**To do**
Searching the material below, find each line that includes the word "image", and copy it.

**Supplied entries**
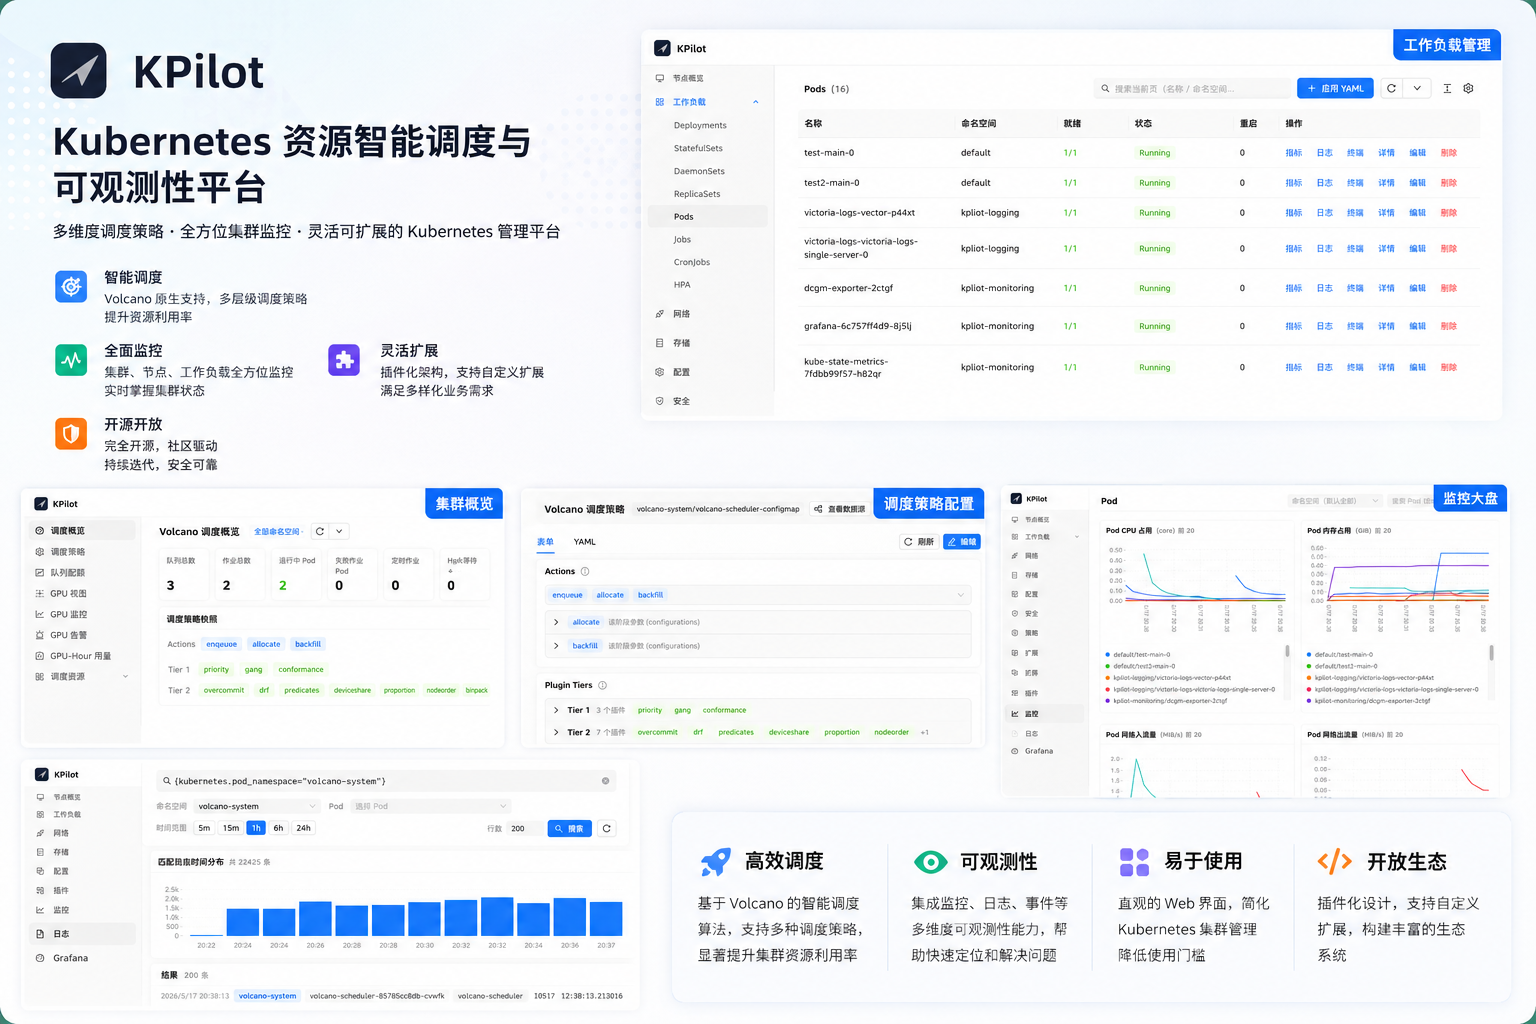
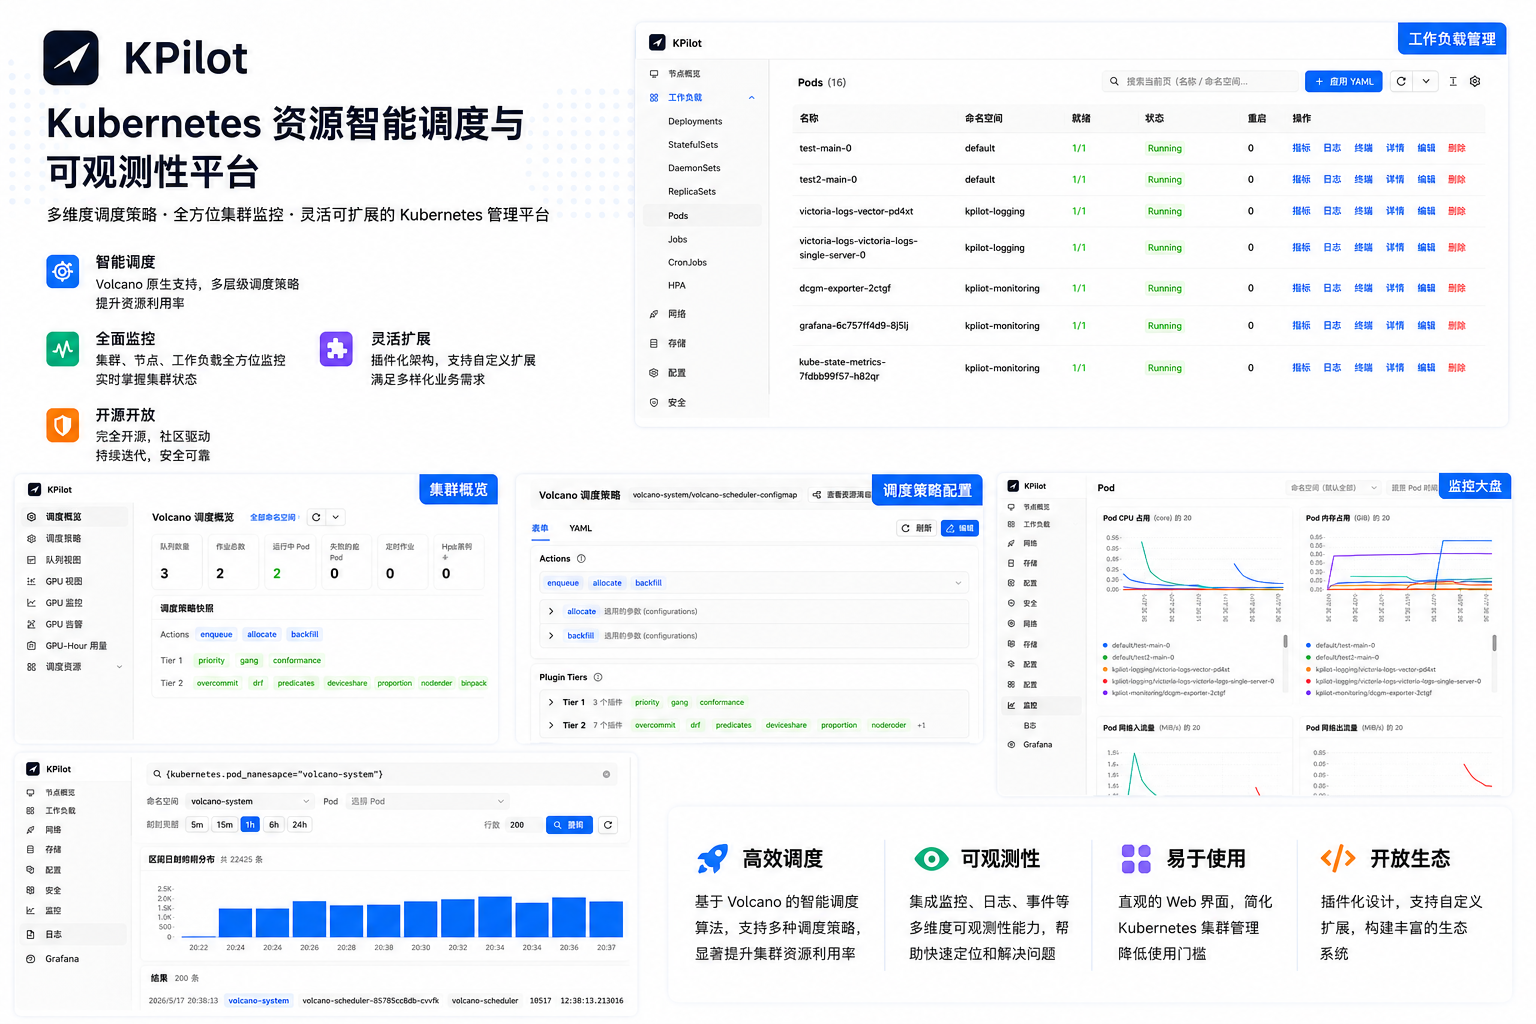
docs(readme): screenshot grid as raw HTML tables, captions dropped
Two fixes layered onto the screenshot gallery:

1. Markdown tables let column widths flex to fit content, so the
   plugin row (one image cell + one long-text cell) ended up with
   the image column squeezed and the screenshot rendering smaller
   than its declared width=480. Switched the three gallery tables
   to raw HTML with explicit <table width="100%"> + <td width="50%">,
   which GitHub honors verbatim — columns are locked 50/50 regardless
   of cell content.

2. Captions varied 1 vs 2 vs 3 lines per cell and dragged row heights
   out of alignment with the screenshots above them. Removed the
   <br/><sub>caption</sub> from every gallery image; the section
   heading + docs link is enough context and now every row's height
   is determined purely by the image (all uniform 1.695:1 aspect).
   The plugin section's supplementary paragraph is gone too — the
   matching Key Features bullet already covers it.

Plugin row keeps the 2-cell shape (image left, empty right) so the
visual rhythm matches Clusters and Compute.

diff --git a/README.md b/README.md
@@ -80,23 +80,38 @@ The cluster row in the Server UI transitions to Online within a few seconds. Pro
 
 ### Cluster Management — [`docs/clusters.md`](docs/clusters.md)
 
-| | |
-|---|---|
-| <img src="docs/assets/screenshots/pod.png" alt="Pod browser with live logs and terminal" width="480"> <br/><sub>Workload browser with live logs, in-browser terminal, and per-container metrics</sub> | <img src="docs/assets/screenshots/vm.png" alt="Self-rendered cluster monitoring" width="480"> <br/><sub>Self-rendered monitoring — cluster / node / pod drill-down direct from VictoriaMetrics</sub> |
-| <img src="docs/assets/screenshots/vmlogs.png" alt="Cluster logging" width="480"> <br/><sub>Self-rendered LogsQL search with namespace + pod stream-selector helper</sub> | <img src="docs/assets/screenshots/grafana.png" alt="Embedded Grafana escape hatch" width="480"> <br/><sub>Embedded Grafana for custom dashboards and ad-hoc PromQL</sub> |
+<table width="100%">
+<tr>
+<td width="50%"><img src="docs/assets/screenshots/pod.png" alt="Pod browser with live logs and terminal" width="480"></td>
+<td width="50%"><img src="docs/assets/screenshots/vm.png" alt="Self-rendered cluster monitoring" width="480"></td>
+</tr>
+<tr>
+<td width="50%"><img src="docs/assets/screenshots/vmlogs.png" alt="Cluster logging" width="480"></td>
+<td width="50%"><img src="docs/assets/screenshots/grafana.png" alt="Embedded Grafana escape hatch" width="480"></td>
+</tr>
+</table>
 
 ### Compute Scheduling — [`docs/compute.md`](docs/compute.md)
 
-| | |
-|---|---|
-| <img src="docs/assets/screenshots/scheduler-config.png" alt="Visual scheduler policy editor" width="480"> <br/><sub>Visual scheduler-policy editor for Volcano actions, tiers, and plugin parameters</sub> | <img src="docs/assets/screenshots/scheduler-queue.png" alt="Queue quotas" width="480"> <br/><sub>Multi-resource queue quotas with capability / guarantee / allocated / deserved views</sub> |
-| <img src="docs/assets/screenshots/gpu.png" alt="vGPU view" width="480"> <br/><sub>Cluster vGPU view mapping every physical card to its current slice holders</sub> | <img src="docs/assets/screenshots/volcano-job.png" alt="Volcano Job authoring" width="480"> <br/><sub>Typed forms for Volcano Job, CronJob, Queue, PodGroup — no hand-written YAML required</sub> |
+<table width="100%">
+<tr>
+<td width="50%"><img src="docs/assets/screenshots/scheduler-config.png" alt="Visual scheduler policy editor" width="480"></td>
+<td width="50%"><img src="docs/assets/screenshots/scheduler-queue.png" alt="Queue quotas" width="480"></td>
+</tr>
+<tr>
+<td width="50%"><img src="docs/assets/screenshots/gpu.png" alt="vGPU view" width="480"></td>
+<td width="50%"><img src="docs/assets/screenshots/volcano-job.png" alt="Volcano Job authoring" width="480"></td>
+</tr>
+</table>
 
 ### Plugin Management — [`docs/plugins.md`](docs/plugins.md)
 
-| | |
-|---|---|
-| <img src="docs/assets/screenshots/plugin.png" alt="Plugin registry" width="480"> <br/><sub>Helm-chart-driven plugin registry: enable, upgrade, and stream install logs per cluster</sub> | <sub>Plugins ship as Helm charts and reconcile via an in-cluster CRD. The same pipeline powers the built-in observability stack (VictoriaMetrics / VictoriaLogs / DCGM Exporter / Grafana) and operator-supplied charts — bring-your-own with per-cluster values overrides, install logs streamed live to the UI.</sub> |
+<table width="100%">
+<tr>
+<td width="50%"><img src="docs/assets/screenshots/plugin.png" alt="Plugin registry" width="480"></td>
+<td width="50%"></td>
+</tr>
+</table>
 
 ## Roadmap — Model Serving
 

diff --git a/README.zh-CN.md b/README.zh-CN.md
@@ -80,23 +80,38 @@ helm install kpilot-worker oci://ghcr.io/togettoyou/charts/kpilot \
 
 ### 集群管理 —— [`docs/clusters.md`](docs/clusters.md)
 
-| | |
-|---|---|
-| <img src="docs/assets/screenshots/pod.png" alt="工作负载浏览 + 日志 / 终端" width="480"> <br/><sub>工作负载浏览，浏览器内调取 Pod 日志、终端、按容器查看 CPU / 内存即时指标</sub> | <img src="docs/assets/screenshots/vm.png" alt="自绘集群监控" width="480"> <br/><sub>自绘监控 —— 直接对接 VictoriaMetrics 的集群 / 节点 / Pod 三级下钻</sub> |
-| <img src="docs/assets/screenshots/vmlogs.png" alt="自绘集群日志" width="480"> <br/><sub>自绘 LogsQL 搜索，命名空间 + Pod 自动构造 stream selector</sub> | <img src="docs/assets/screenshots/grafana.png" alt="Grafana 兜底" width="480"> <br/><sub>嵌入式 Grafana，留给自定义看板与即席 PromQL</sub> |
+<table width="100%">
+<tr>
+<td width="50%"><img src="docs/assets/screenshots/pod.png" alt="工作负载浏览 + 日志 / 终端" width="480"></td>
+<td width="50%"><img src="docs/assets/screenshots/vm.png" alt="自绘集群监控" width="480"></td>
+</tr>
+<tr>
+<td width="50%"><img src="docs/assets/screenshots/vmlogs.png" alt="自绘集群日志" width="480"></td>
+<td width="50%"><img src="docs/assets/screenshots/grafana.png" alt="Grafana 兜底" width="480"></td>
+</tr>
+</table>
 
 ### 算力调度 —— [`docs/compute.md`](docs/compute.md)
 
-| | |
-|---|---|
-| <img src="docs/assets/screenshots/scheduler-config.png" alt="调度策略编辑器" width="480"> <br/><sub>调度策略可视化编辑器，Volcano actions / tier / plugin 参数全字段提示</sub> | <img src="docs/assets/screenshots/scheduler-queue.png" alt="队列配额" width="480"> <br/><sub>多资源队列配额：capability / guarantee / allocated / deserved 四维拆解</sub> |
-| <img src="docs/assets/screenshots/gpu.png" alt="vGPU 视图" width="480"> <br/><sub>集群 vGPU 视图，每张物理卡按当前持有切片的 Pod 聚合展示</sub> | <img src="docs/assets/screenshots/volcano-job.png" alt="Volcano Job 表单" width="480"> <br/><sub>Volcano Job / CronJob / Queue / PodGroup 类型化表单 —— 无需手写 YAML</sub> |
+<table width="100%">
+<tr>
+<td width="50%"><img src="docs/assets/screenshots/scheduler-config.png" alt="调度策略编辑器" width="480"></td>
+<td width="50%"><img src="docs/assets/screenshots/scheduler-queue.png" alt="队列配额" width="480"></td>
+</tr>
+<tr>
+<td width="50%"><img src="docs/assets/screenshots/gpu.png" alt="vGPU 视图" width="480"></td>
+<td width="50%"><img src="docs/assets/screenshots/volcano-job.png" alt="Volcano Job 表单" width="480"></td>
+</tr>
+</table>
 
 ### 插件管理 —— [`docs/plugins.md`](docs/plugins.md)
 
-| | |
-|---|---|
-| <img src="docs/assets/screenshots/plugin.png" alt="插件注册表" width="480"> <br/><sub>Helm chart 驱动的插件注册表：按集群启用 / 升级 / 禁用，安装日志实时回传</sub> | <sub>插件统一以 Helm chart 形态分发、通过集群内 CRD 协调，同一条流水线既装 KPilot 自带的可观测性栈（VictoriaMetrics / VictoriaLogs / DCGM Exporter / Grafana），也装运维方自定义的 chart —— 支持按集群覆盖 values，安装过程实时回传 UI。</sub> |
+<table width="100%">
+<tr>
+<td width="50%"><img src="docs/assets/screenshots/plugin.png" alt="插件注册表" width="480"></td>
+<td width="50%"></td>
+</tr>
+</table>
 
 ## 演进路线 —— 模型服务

* * *

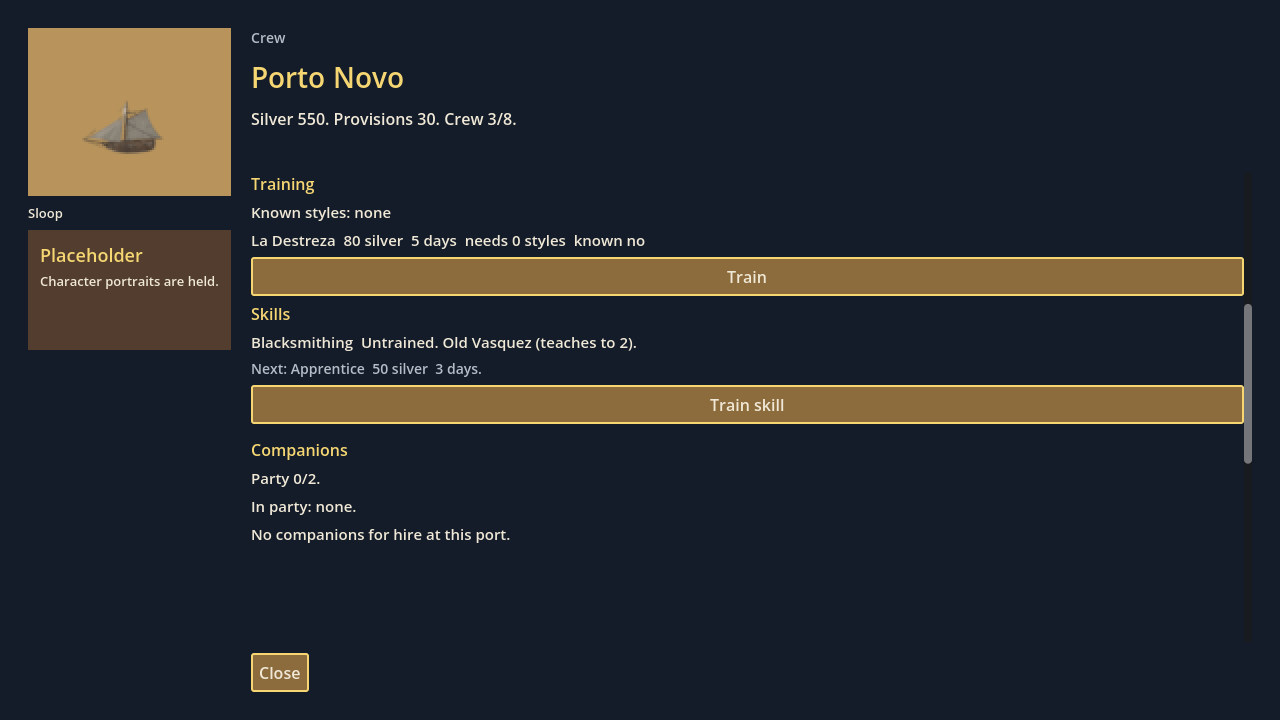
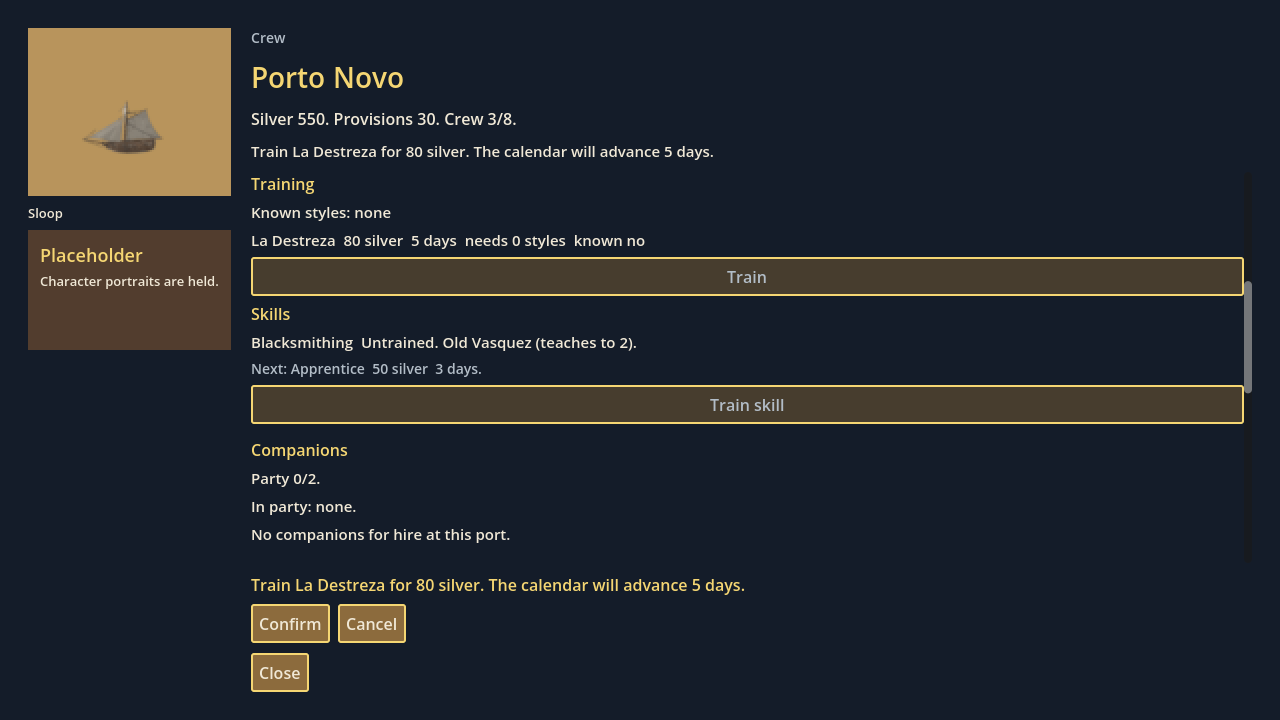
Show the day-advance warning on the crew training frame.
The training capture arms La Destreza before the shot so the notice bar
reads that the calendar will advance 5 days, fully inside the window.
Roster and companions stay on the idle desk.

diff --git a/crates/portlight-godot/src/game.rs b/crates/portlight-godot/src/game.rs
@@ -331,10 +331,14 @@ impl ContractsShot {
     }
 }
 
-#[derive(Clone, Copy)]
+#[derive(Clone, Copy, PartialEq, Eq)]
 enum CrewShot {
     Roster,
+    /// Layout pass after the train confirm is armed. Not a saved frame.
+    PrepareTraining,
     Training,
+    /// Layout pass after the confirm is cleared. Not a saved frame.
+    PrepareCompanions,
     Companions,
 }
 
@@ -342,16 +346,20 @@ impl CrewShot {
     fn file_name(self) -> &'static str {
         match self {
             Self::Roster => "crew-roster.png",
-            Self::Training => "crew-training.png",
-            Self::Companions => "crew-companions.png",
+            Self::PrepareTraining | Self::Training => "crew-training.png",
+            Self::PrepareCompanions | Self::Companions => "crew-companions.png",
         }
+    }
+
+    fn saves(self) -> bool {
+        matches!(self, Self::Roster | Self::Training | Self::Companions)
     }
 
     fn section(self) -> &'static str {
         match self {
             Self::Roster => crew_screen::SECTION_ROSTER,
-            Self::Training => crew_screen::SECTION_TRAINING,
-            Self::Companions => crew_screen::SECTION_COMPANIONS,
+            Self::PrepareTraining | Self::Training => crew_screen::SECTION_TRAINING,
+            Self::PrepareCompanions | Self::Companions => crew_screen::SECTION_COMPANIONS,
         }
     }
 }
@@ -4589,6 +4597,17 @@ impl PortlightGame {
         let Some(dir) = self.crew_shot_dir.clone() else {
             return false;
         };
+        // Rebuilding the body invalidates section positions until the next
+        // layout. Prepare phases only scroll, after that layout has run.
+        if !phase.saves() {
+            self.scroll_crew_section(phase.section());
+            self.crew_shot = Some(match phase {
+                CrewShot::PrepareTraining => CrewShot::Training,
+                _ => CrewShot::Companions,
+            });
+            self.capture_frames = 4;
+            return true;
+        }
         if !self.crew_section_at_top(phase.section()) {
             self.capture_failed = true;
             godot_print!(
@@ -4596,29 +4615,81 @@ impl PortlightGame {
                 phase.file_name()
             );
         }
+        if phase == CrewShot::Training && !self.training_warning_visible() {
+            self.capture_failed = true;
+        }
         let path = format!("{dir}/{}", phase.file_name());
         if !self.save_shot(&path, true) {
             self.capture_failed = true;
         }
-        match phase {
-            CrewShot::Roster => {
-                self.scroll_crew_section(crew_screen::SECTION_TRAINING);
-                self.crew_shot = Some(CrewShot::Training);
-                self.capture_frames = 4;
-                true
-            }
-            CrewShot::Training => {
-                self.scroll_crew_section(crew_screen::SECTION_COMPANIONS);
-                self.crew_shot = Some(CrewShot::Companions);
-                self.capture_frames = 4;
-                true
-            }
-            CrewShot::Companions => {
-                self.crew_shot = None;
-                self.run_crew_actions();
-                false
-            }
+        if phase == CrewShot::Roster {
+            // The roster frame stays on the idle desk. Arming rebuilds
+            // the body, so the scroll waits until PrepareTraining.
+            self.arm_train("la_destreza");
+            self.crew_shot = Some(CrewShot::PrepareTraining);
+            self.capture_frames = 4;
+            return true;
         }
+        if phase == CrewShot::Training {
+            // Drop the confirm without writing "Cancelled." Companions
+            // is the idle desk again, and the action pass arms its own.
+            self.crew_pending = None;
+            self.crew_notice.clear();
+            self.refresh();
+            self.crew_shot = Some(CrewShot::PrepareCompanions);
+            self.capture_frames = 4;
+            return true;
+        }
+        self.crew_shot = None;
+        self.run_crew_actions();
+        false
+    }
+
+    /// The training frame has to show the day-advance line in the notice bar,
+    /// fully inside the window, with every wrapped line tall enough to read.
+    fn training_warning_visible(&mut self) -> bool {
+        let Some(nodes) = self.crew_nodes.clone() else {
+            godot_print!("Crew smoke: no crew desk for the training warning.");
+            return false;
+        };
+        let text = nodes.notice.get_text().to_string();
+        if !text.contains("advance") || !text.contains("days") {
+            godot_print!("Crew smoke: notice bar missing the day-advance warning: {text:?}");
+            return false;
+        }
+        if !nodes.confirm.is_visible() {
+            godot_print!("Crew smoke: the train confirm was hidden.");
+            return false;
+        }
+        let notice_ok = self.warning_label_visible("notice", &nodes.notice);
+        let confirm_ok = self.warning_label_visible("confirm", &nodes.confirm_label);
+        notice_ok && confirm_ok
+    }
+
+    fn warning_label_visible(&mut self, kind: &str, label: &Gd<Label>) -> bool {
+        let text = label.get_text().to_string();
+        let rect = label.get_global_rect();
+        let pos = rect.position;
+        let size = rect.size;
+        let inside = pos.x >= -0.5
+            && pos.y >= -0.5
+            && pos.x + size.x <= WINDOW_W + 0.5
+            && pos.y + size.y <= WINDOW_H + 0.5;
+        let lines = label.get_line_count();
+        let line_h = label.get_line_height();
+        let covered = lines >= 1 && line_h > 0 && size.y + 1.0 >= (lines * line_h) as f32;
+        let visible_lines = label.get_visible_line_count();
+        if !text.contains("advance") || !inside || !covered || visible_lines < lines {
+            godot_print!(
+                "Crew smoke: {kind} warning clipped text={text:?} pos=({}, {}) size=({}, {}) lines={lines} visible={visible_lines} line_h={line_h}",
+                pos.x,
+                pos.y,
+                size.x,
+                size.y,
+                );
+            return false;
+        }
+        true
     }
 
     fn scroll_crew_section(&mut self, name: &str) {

**Solution**
   plugin row (one image cell + one long-text cell) ended up with
   the image column squeezed and the screenshot rendering smaller
   <br/><sub>caption</sub> from every gallery image; the section
   is determined purely by the image (all uniform 1.695:1 aspect).
Plugin row keeps the 2-cell shape (image left, empty right) so the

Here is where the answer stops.